    10,957
    Location:
    N.E. England

    Mine never have - unless you let them burn/boil dry - then they will go the same way as those rims. But that would happen on the stove too, not just the fire.
     
    Last edited by a moderator: Jul 2, 2015
  8. steve coomber

    Offline
    Joined:
    Jun 8, 2005
    Messages:
    58
    hi rick after cooking and the flame is out. wrapping in the sleeping bag that would keep cooking it 4 while yeah. i dehydrate meat and veg i take rice. Noodles dont agree with my bum. durum wheat in noodles bad 4 me.
     
  9. nzmike

    Offline
    Joined:
    Dec 15, 2005
    Messages:
    2,955
    If firewood is no sweat, how about a fire pot of some sort? They're interesting... :-k

    The people cooking on the link page are using a Trangia, looks like 25, that could be a hint...
     
  10. nzmike

    Offline
    Joined:
    Dec 15, 2005
    Messages:
    2,955
    Just looked at the link a bit, seems fires are frowned upon and liquid stoves encouraged.
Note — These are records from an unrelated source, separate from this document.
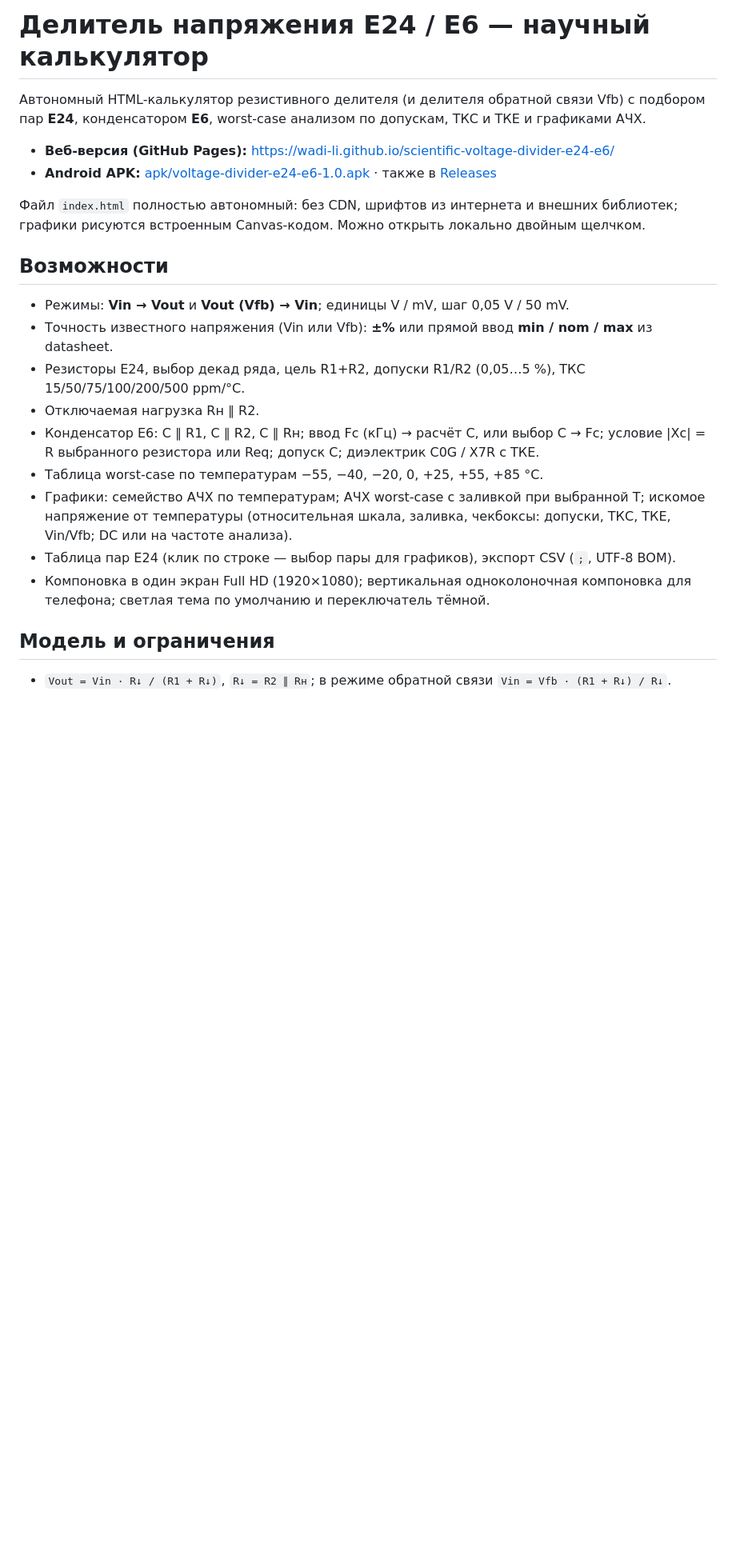
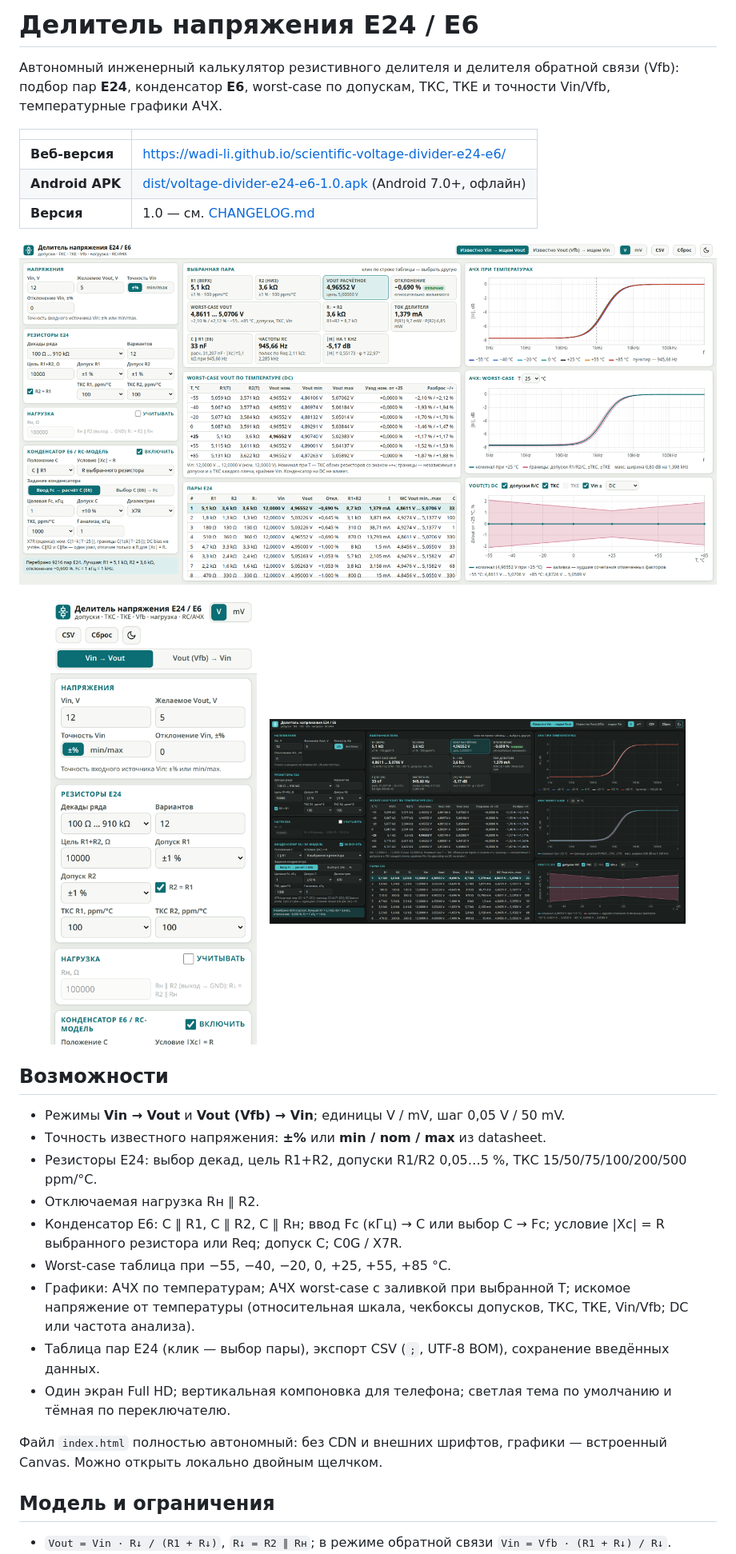
Before and after one commit to wadi-li/scientific-voltage-divider-e24-e6, a Markdown page: README.md, the part around the change printed below. Shown: that part at 80% size. Drawn GitHub-style; pictures changed too: docs/screenshots/fullhd-dark.png (added), docs/screenshots/fullhd-light.png (added), docs/screenshots/phone.png (added); blank space fills up the shorter version.

Commit message:
Порядок в репозитории: dist/ для APK, docs/ со скриншотами, CHANGELOG, обновлённые README и build.sh

```diff
--- a/README.md
+++ b/README.md
@@ -1,23 +1,30 @@
-# Делитель напряжения E24 / E6 — научный калькулятор
+# Делитель напряжения E24 / E6
 
-Автономный HTML-калькулятор резистивного делителя (и делителя обратной связи Vfb) с подбором пар **E24**, конденсатором **E6**, worst-case анализом по допускам, ТКС и ТКЕ и графиками АЧХ.
+Автономный инженерный калькулятор резистивного делителя и делителя обратной связи (Vfb): подбор пар **E24**, конденсатор **E6**, worst-case по допускам, ТКС, ТКЕ и точности Vin/Vfb, температурные графики АЧХ.
 
-- **Веб-версия (GitHub Pages):** https://wadi-li.github.io/scientific-voltage-divider-e24-e6/
-- **Android APK:** [apk/voltage-divider-e24-e6-1.0.apk](apk/voltage-divider-e24-e6-1.0.apk) · также в [Releases](https://github.com/wadi-li/scientific-voltage-divider-e24-e6/releases)
+| | |
+|---|---|
+| **Веб-версия** | https://wadi-li.github.io/scientific-voltage-divider-e24-e6/ |
+| **Android APK** | [dist/voltage-divider-e24-e6-1.0.apk](dist/voltage-divider-e24-e6-1.0.apk) (Android 7.0+, офлайн) |
+| **Версия** | 1.0 — см. [CHANGELOG.md](CHANGELOG.md) |
 
-Файл `index.html` полностью автономный: без CDN, шрифтов из интернета и внешних библиотек; графики рисуются встроенным Canvas-кодом. Можно открыть локально двойным щелчком.
+![Full HD, светлая тема](docs/screenshots/fullhd-light.png)
+
+<p align="center"><img src="docs/screenshots/phone.png" width="300" alt="Телефон"> &nbsp; <img src="docs/screenshots/fullhd-dark.png" width="520" alt="Тёмная тема"></p>
 
 ## Возможности
 
-- Режимы: **Vin → Vout** и **Vout (Vfb) → Vin**; единицы V / mV, шаг 0,05 V / 50 mV.
-- Точность известного напряжения (Vin или Vfb): **±%** или прямой ввод **min / nom / max** из datasheet.
-- Резисторы E24, выбор декад ряда, цель R1+R2, допуски R1/R2 (0,05…5 %), ТКС 15/50/75/100/200/500 ppm/°C.
+- Режимы **Vin → Vout** и **Vout (Vfb) → Vin**; единицы V / mV, шаг 0,05 V / 50 mV.
+- Точность известного напряжения: **±%** или **min / nom / max** из datasheet.
+- Резисторы E24: выбор декад, цель R1+R2, допуски R1/R2 0,05…5 %, ТКС 15/50/75/100/200/500 ppm/°C.
 - Отключаемая нагрузка Rн ∥ R2.
-- Конденсатор E6: C ∥ R1, C ∥ R2, C ∥ Rн; ввод Fc (кГц) → расчёт C, или выбор C → Fc; условие |Xc| = R выбранного резистора или Req; допуск C; диэлектрик C0G / X7R с ТКЕ.
-- Таблица worst-case по температурам −55, −40, −20, 0, +25, +55, +85 °C.
-- Графики: семейство АЧХ по температурам; АЧХ worst-case с заливкой при выбранной T; искомое напряжение от температуры (относительная шкала, заливка, чекбоксы: допуски, ТКС, ТКЕ, Vin/Vfb; DC или на частоте анализа).
-- Таблица пар E24 (клик по строке — выбор пары для графиков), экспорт CSV (`;`, UTF-8 BOM).
-- Компоновка в один экран Full HD (1920×1080); вертикальная одноколоночная компоновка для телефона; светлая тема по умолчанию и переключатель тёмной.
+- Конденсатор E6: C ∥ R1, C ∥ R2, C ∥ Rн; ввод Fc (кГц) → C или выбор C → Fc; условие |Xc| = R выбранного резистора или Req; допуск C; C0G / X7R.
+- Worst-case таблица при −55, −40, −20, 0, +25, +55, +85 °C.
+- Графики: АЧХ по температурам; АЧХ worst-case с заливкой при выбранной T; искомое напряжение от температуры (относительная шкала, чекбоксы допусков, ТКС, ТКЕ, Vin/Vfb; DC или частота анализа).
+- Таблица пар E24 (клик — выбор пары), экспорт CSV (`;`, UTF-8 BOM), сохранение введённых данных.
+- Один экран Full HD; вертикальная компоновка для телефона; светлая тема по умолчанию и тёмная по переключателю.
+
+Файл `index.html` полностью автономный: без CDN и внешних шрифтов, графики — встроенный Canvas. Можно открыть локально двойным щелчком.
 
 ## Модель и ограничения
 
```
Also changed, not shown: other parts of README.md (+26 -4 lines), CHANGELOG.md (added, +11 -0 lines), docs/icon-512.png (renamed from android/icon512.png), 7 other files.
If it was my trip, I'd be tearing out my hair trying to choose between the 123, 77a and 123 powered Sigg Tourist. 123 If I'm solo, either of the other two if you and your bud are going to pool your food and cooking... :-k Should be a good trip, Steve, have fun!
     
  11. steve coomber

    Offline
    Joined:
    Jun 8, 2005
    Messages:
    58
    last trip by car. took a sirram metho pad thing and stand did not use the one pint pot/cup thing just chucked a fry pan on top cooked all our meals broome to perth worked ok. 2300 kms
     
  12. Doc Mark

    Doc Mark SotM Winner Subscriber

    Online
    Joined:
    Dec 12, 2004
    Messages:
    18,298
    Morning, Steve,

    I think Spiritburner's advice is the best way to go: Take and use what you know and already use!! I'd say that means, take the one you can start and use in your sleep, with one hand tied behind your back, in all weathers and conditions. That's what I'd do, for sure. Have a fine trip, and please share a report, with photos, when you return, safe, sound, and happy! Take care, and God Bless!

    Every Good Wish,
    Doc